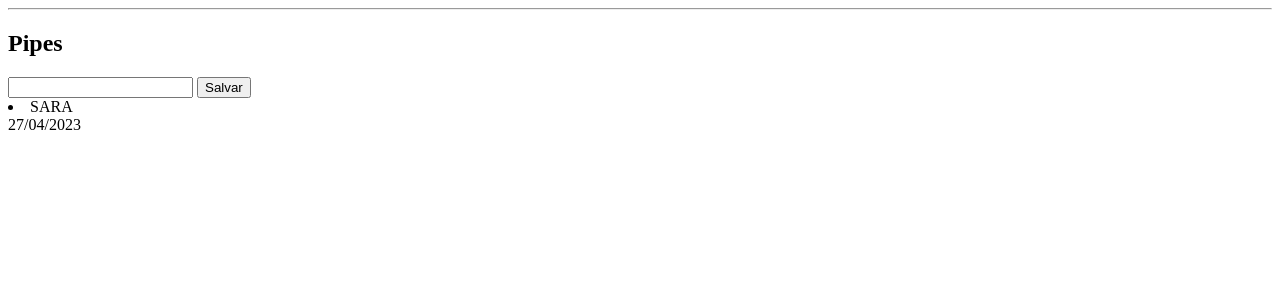
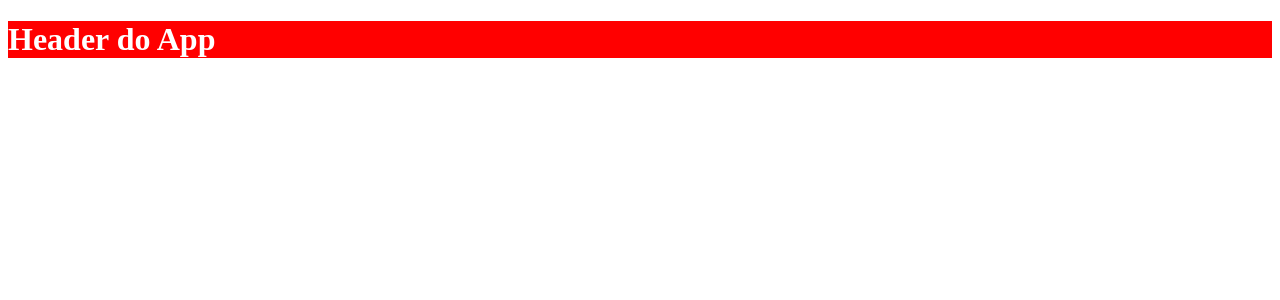
Before and after one commit to saranascimento/curso-angular-2-v15, an Angular app: page / in a window 1280 px wide. Shown: the top 300 px of the page. Built offline with nearby package versions, Linux system fonts and the light colour scheme.

Commit message:
section 5 [angular] Module: Criando Sub-modules

```diff
--- a/src/app/app.component.ts
+++ b/src/app/app.component.ts
@@ -14,8 +14,9 @@
     <h3>Nay Torres</h3>
   </app-diretivas-atributos> -->
 
-  <app-diretivas-atributos></app-diretivas-atributos>
+  <!-- <app-diretivas-atributos></app-diretivas-atributos> -->
 
+  <app-new-component></app-new-component>
   <router-outlet></router-outlet>
   `
 })
--- a/src/app/app.module.ts
+++ b/src/app/app.module.ts
@@ -9,6 +9,7 @@
 import { DataBindingComponent } from './data-binding/data-binding.component';
 import { DiretivasEstruturaisComponent } from './diretivas-estruturais/diretivas-estruturais.component';
 import { DiretivasAtributosComponent } from './diretivas-atributos/diretivas-atributos.component';
+import { SharedModule } from './shared/shared.module';
 
 @NgModule({
   declarations: [
@@ -21,7 +22,8 @@
   imports: [
     BrowserModule,
     AppRoutingModule,
-    FormsModule
+    FormsModule,
+    SharedModule
   ],
   providers: [],
   bootstrap: [AppComponent]
--- /dev/null
+++ b/src/app/shared/new-component/new-component.component.html
@@ -0,0 +1,3 @@
+<header>
+    <h1>Header do App</h1>
+</header>
--- /dev/null
+++ b/src/app/shared/new-component/new-component.component.scss
@@ -0,0 +1,4 @@
+header {
+    background: red;
+    color: #fff;
+}
```
Also changed, not shown: src/app/shared/new-component/new-component.component.ts (added, +10 -0 lines), src/app/shared/shared.module.ts (added, +16 -0 lines), 1 other file (tests, documents, lock files or other folders).
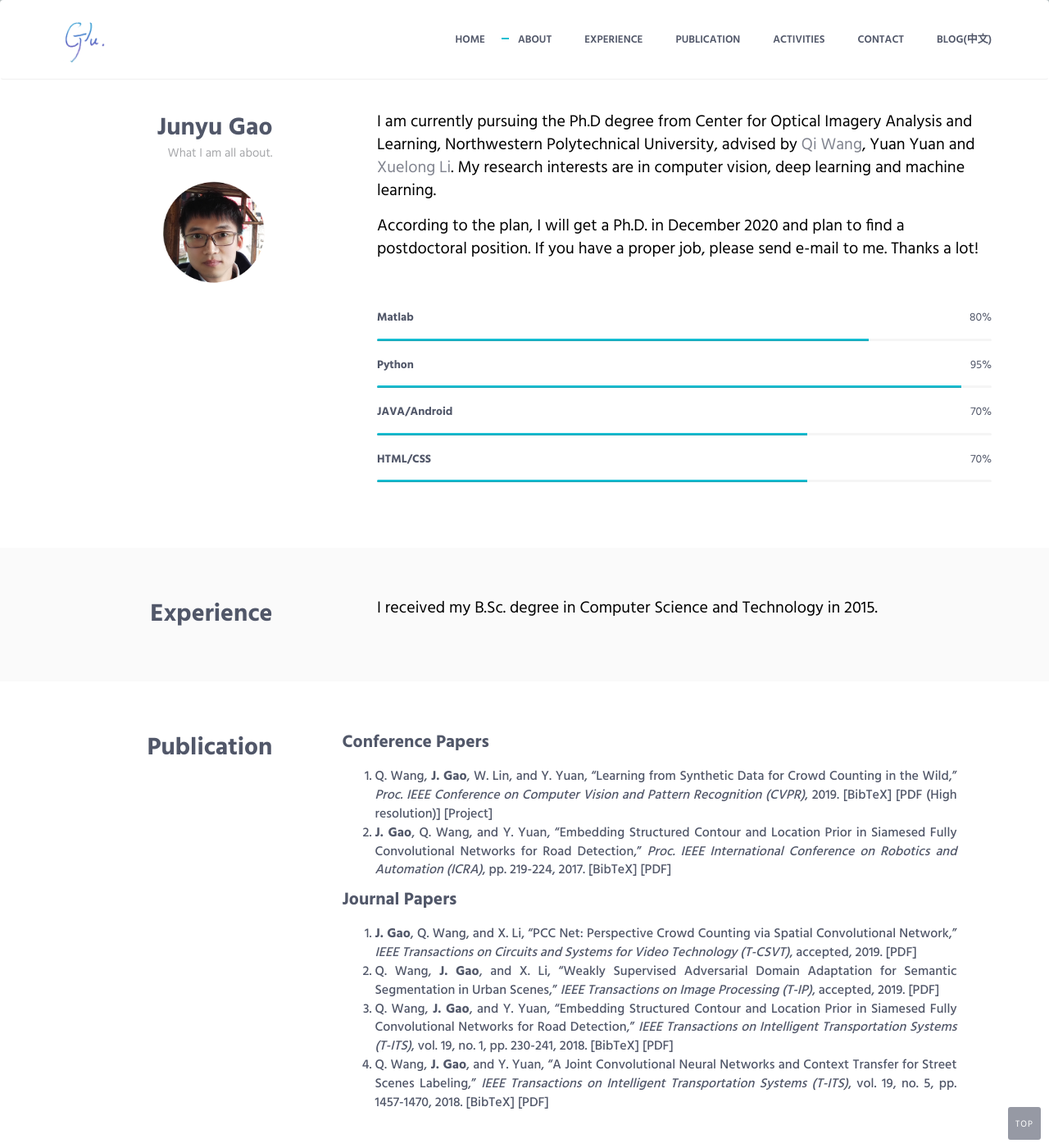
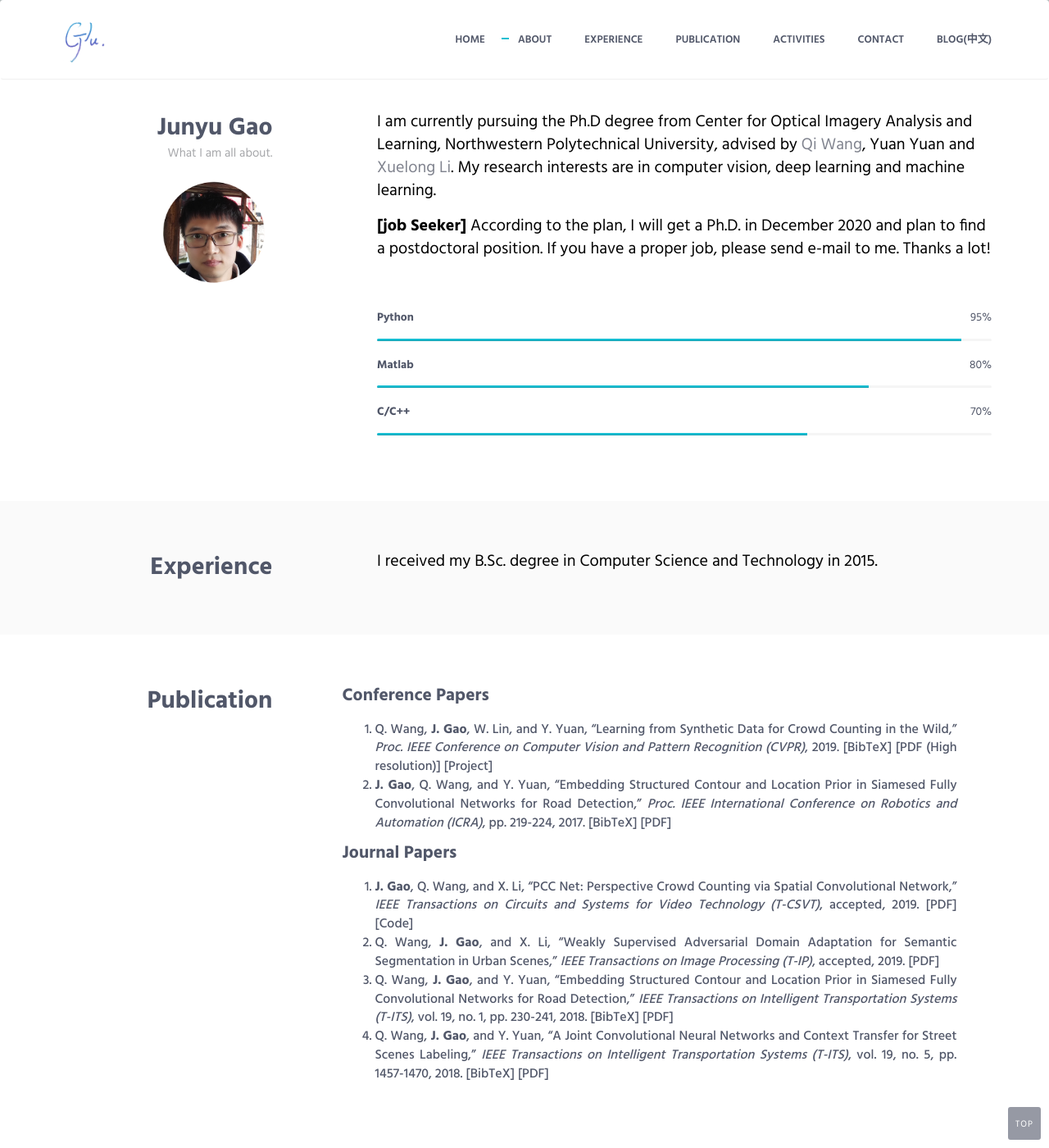
Before and after one commit to gjy3035/gjy3035.github.io, a Jekyll site: the page index.html, which Jekyll copies as it is, in a window 1280 px wide and 1400 px high, scrolled down 601 px. Shown: the whole window at 82% size. Built offline with Jekyll 4.4.1, drawn with Linux system fonts in a browser that asks for light colours.

Commit message:
Update index.html

```diff
--- a/index.html
+++ b/index.html
@@ -147,10 +147,16 @@
                     <div class="col-sm-8 col-sm-offset-1">
                         <div class="margin-b-60">
                             <p style="font-size: 20px; color: #000000;">I am currently pursuing the Ph.D degree from Center for Optical Imagery Analysis and Learning, Northwestern Polytechnical University, advised by <a href="http://crabwq.github.io/">Qi Wang</a>, Yuan Yuan and <a href="https://scholar.google.com/citations?user=ahUibskAAAAJ">Xuelong Li</a>. My research interests are in computer vision, deep learning and machine learning. </p>
-			    <p style="font-size: 20px; color: #000000;">According to the plan, I will get a Ph.D. in December 2020 and plan to find a postdoctoral position. If you have a proper job, please send e-mail to me. Thanks a lot! </p>
+				<p style="font-size: 20px; color: #000000;"><b>[job Seeker]</b> According to the plan, I will get a Ph.D. in December 2020 and plan to find a postdoctoral position. If you have a proper job, please send e-mail to me. Thanks a lot! </p>
                         </div>
 
                         <!-- Progress Box -->
+                        <div class="progress-box">
+                            <h5>Python <span class="color-heading pull-right">95%</span></h5>
+                            <div class="progress">
+                                <div class="progress-bar bg-color-base" role="progressbar" data-width="95"></div>
+                            </div>
+                        </div>
                         <div class="progress-box">
                             <h5>Matlab <span class="color-heading pull-right">80%</span></h5>
                             <div class="progress">
@@ -158,19 +164,7 @@
                             </div>
                         </div>
                         <div class="progress-box">
-                            <h5>Python <span class="color-heading pull-right">95%</span></h5>
-                            <div class="progress">
-                                <div class="progress-bar bg-color-base" role="progressbar" data-width="95"></div>
-                            </div>
-                        </div>
-                        <div class="progress-box">
-                            <h5>JAVA/Android <span class="color-heading pull-right">70%</span></h5>
-                            <div class="progress">
-                                <div class="progress-bar bg-color-base" role="progressbar" data-width="70"></div>
-                            </div>
-                        </div>
-                        <div class="progress-box">
-                            <h5>HTML/CSS <span class="color-heading pull-right">70%</span></h5>
+                            <h5>C/C++ <span class="color-heading pull-right">70%</span></h5>
                             <div class="progress">
                                 <div class="progress-bar bg-color-base" role="progressbar" data-width="70"></div>
                             </div>
@@ -251,6 +245,7 @@ organization={IEEE}
 			<ol>
 			<li style="text-align:justify;"><b>J. Gao</b>, Q. Wang, and X. Li, “PCC Net: Perspective Crowd Counting via Spatial Convolutional Network,” <i>IEEE Transactions on Circuits and Systems for Video Technology (T-CSVT)</i>, accepted, 2019.
 			    <a href='https://arxiv.org/abs/1905.10085'>[PDF]</a>
+				<a href='https://github.com/gjy3035/PCC-Net'>[Code]</a>
                         </li>
 			<li style="text-align:justify;">Q. Wang, <b>J. Gao</b>, and X. Li, “Weakly Supervised Adversarial Domain Adaptation for Semantic Segmentation in Urban Scenes,” <i>IEEE Transactions on Image Processing (T-IP)</i>, accepted, 2019.
 			    <a href='https://arxiv.org/abs/1904.09092'>[PDF]</a>
```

(Try it)
Pictures are to be left out; everything else in the records gets retyped exactly.

(Exercise response)
Before and after one commit to saranascimento/curso-angular-2-v15, an Angular app: page / in a window 1280 px wide. Shown: the top 300 px of the page. Built offline with nearby package versions, Linux system fonts and the light colour scheme.

Commit message:
section 5 [angular] Module: Criando Sub-modules

```diff
--- a/src/app/app.component.ts
+++ b/src/app/app.component.ts
@@ -14,8 +14,9 @@
     <h3>Nay Torres</h3>
   </app-diretivas-atributos> -->
 
-  <app-diretivas-atributos></app-diretivas-atributos>
+  <!-- <app-diretivas-atributos></app-diretivas-atributos> -->
 
+  <app-new-component></app-new-component>
   <router-outlet></router-outlet>
   `
 })
--- a/src/app/app.module.ts
+++ b/src/app/app.module.ts
@@ -9,6 +9,7 @@
 import { DataBindingComponent } from './data-binding/data-binding.component';
 import { DiretivasEstruturaisComponent } from './diretivas-estruturais/diretivas-estruturais.component';
 import { DiretivasAtributosComponent } from './diretivas-atributos/diretivas-atributos.component';
+import { SharedModule } from './shared/shared.module';
 
 @NgModule({
   declarations: [
@@ -21,7 +22,8 @@
   imports: [
     BrowserModule,
     AppRoutingModule,
-    FormsModule
+    FormsModule,
+    SharedModule
   ],
   providers: [],
   bootstrap: [AppComponent]
--- /dev/null
+++ b/src/app/shared/new-component/new-component.component.html
@@ -0,0 +1,3 @@
+<header>
+    <h1>Header do App</h1>
+</header>
--- /dev/null
+++ b/src/app/shared/new-component/new-component.component.scss
@@ -0,0 +1,4 @@
+header {
+    background: red;
+    color: #fff;
+}
```
Also changed, not shown: src/app/shared/new-component/new-component.component.ts (added, +10 -0 lines), src/app/shared/shared.module.ts (added, +16 -0 lines), 1 other file (tests, documents, lock files or other folders).
Before and after one commit to gjy3035/gjy3035.github.io, a Jekyll site: the page index.html, which Jekyll copies as it is, in a window 1280 px wide and 1400 px high, scrolled down 601 px. Shown: the whole window at 82% size. Built offline with Jekyll 4.4.1, drawn with Linux system fonts in a browser that asks for light colours.

Commit message:
Update index.html

```diff
--- a/index.html
+++ b/index.html
@@ -147,10 +147,16 @@
                     <div class="col-sm-8 col-sm-offset-1">
                         <div class="margin-b-60">
                             <p style="font-size: 20px; color: #000000;">I am currently pursuing the Ph.D degree from Center for Optical Imagery Analysis and Learning, Northwestern Polytechnical University, advised by <a href="http://crabwq.github.io/">Qi Wang</a>, Yuan Yuan and <a href="https://scholar.google.com/citations?user=ahUibskAAAAJ">Xuelong Li</a>. My research interests are in computer vision, deep learning and machine learning. </p>
-			    <p style="font-size: 20px; color: #000000;">According to the plan, I will get a Ph.D. in December 2020 and plan to find a postdoctoral position. If you have a proper job, please send e-mail to me. Thanks a lot! </p>
+				<p style="font-size: 20px; color: #000000;"><b>[job Seeker]</b> According to the plan, I will get a Ph.D. in December 2020 and plan to find a postdoctoral position. If you have a proper job, please send e-mail to me. Thanks a lot! </p>
                         </div>
 
                         <!-- Progress Box -->
+                        <div class="progress-box">
+                            <h5>Python <span class="color-heading pull-right">95%</span></h5>
+                            <div class="progress">
+                                <div class="progress-bar bg-color-base" role="progressbar" data-width="95"></div>
+                            </div>
+                        </div>
                         <div class="progress-box">
                             <h5>Matlab <span class="color-heading pull-right">80%</span></h5>
                             <div class="progress">
@@ -158,19 +164,7 @@
                             </div>
                         </div>
                         <div class="progress-box">
-                            <h5>Python <span class="color-heading pull-right">95%</span></h5>
-                            <div class="progress">
-                                <div class="progress-bar bg-color-base" role="progressbar" data-width="95"></div>
-                            </div>
-                        </div>
-                        <div class="progress-box">
-                            <h5>JAVA/Android <span class="color-heading pull-right">70%</span></h5>
-                            <div class="progress">
-                                <div class="progress-bar bg-color-base" role="progressbar" data-width="70"></div>
-                            </div>
-                        </div>
-                        <div class="progress-box">
-                            <h5>HTML/CSS <span class="color-heading pull-right">70%</span></h5>
+                            <h5>C/C++ <span class="color-heading pull-right">70%</span></h5>
                             <div class="progress">
                                 <div class="progress-bar bg-color-base" role="progressbar" data-width="70"></div>
                             </div>
@@ -251,6 +245,7 @@ organization={IEEE}
 			<ol>
 			<li style="text-align:justify;"><b>J. Gao</b>, Q. Wang, and X. Li, “PCC Net: Perspective Crowd Counting via Spatial Convolutional Network,” <i>IEEE Transactions on Circuits and Systems for Video Technology (T-CSVT)</i>, accepted, 2019.
 			    <a href='https://arxiv.org/abs/1905.10085'>[PDF]</a>
+				<a href='https://github.com/gjy3035/PCC-Net'>[Code]</a>
                         </li>
 			<li style="text-align:justify;">Q. Wang, <b>J. Gao</b>, and X. Li, “Weakly Supervised Adversarial Domain Adaptation for Semantic Segmentation in Urban Scenes,” <i>IEEE Transactions on Image Processing (T-IP)</i>, accepted, 2019.
 			    <a href='https://arxiv.org/abs/1904.09092'>[PDF]</a>
```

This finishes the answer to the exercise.